╔══
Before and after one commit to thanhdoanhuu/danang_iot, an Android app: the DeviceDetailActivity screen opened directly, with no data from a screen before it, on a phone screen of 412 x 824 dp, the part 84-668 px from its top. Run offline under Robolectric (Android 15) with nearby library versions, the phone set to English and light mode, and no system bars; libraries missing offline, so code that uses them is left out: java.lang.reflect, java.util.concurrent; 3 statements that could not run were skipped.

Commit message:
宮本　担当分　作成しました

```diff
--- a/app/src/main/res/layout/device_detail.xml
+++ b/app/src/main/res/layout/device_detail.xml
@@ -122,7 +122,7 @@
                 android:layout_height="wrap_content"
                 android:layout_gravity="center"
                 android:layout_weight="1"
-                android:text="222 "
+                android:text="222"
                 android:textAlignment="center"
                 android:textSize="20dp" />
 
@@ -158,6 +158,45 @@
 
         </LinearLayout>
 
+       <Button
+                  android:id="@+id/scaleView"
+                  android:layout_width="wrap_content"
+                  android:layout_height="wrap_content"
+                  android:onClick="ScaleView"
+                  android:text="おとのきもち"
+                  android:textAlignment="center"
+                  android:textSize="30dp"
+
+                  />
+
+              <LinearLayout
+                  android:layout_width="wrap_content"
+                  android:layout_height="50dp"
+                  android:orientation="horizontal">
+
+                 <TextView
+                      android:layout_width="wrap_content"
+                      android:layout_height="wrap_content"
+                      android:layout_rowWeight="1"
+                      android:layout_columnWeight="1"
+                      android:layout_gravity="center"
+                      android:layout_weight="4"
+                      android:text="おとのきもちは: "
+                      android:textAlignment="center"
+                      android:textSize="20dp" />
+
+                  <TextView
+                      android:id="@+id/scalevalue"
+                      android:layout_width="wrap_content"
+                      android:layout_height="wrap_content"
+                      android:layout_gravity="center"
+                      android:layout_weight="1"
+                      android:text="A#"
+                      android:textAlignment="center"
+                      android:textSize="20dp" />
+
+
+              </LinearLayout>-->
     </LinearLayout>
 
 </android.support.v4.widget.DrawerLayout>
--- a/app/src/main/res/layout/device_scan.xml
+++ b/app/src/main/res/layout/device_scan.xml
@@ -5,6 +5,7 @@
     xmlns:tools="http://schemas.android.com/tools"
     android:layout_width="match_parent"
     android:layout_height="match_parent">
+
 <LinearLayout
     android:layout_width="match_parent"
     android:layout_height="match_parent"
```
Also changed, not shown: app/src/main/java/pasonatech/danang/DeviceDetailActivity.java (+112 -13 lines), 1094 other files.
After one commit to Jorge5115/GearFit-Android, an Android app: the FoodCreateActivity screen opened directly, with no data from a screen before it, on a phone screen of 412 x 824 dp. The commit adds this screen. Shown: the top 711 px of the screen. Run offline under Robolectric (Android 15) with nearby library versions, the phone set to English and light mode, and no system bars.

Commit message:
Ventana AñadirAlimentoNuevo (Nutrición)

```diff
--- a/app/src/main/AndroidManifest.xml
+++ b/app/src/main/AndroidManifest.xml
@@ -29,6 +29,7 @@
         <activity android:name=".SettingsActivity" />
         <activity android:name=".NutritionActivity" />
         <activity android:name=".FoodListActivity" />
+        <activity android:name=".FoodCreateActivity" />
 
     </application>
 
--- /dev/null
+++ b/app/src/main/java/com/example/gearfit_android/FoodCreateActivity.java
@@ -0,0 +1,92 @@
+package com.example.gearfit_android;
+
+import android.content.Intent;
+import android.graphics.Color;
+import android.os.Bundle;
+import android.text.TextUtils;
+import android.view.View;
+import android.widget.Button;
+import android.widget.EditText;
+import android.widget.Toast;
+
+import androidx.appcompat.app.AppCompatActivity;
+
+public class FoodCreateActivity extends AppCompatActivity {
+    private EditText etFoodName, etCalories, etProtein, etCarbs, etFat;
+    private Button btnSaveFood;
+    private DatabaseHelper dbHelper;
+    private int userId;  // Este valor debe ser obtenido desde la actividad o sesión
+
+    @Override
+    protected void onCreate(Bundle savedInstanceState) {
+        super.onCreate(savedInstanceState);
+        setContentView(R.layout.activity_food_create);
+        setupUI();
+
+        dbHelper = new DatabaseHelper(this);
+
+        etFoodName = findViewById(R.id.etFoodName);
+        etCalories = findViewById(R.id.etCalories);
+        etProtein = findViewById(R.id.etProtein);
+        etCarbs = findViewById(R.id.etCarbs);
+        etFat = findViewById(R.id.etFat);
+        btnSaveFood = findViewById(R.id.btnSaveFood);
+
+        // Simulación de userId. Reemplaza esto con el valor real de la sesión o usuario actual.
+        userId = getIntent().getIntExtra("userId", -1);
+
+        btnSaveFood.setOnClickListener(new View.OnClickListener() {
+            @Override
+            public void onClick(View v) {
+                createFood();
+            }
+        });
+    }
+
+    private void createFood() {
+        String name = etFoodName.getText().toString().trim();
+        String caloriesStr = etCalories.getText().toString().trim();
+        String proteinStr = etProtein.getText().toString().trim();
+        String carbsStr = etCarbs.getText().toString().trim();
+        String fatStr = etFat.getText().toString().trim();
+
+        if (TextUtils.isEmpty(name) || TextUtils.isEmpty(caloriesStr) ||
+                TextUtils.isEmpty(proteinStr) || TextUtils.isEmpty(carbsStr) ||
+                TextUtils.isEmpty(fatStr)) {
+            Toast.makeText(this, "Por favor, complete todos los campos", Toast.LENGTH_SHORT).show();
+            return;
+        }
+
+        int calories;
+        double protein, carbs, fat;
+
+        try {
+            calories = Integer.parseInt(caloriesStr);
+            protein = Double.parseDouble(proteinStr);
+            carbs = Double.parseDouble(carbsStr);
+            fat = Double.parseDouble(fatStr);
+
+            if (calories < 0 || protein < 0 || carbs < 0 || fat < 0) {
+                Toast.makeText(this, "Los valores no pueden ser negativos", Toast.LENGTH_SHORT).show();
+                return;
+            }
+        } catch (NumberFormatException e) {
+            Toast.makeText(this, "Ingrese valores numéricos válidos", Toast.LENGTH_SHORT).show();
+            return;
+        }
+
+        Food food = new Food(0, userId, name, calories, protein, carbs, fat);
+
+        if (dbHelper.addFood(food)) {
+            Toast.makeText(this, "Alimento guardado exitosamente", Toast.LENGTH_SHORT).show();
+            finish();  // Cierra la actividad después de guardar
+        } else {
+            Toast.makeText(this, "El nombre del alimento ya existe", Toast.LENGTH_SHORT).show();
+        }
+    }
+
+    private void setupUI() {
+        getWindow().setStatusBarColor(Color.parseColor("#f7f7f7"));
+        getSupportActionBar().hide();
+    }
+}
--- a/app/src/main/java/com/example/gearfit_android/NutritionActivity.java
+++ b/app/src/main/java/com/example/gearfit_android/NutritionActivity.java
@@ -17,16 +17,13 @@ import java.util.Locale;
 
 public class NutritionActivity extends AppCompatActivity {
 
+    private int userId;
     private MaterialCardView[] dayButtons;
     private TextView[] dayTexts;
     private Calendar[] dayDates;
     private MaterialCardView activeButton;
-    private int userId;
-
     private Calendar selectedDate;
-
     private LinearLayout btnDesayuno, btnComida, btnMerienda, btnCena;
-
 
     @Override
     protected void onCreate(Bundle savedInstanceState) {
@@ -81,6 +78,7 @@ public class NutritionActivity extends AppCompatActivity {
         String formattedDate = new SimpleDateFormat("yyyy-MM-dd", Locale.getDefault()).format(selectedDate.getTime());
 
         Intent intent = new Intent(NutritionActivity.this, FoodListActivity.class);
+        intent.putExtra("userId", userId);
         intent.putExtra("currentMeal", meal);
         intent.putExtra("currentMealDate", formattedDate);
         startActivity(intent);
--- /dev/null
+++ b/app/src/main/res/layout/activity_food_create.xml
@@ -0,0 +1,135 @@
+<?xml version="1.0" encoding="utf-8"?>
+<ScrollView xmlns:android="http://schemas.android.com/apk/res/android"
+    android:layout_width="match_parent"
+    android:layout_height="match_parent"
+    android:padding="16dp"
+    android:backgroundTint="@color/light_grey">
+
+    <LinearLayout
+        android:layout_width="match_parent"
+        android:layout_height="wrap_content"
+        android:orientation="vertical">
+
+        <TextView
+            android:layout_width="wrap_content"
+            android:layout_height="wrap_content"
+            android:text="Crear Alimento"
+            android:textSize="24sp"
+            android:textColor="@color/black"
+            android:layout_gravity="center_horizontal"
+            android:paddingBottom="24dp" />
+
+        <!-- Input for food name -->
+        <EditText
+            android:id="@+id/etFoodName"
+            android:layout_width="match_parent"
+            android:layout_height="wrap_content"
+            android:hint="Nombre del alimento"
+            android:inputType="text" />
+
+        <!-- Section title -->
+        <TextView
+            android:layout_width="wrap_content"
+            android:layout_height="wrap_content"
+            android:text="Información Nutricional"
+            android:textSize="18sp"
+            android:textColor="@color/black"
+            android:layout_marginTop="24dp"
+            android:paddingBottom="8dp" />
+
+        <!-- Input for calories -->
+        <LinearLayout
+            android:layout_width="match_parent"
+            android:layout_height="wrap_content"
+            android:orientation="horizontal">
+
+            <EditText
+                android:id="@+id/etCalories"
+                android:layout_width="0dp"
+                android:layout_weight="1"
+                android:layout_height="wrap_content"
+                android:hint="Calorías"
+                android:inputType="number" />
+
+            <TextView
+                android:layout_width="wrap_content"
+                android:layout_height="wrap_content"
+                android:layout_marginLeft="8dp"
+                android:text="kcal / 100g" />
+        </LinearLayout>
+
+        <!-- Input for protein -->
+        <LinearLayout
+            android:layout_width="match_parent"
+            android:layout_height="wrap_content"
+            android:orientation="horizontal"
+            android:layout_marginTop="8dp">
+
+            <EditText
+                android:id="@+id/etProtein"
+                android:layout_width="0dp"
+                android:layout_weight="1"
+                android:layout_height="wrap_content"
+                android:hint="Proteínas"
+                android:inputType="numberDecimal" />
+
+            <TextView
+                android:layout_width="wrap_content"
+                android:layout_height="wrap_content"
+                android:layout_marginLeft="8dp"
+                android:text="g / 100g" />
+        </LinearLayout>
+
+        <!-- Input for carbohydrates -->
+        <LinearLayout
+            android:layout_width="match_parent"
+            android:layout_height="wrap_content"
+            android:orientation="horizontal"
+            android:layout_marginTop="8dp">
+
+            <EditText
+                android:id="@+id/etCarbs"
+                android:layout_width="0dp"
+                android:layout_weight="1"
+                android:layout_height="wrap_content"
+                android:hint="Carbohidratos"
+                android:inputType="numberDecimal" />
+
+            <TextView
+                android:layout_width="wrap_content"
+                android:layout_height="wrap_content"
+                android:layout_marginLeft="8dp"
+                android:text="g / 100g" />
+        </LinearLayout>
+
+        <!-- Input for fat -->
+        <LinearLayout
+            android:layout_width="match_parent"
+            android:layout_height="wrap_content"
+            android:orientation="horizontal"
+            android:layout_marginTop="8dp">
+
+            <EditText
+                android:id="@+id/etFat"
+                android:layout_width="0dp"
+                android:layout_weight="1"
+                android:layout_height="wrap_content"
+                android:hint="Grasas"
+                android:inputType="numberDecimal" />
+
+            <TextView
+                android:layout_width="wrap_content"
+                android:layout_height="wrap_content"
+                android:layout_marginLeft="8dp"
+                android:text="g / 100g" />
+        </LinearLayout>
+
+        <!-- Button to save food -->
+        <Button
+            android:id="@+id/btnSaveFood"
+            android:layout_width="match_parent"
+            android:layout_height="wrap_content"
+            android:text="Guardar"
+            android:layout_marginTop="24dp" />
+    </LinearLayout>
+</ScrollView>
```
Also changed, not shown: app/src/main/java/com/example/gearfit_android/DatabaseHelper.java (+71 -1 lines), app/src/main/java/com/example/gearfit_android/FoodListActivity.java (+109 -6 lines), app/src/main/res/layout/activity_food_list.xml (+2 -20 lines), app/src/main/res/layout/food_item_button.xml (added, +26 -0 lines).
╚══
All lines in the listing above with the string "void" should be returned.

* _Output_:
+    protected void onCreate(Bundle savedInstanceState) {
+            public void onClick(View v) {
+    private void createFood() {
+    private void setupUI() {
     protected void onCreate(Bundle savedInstanceState) {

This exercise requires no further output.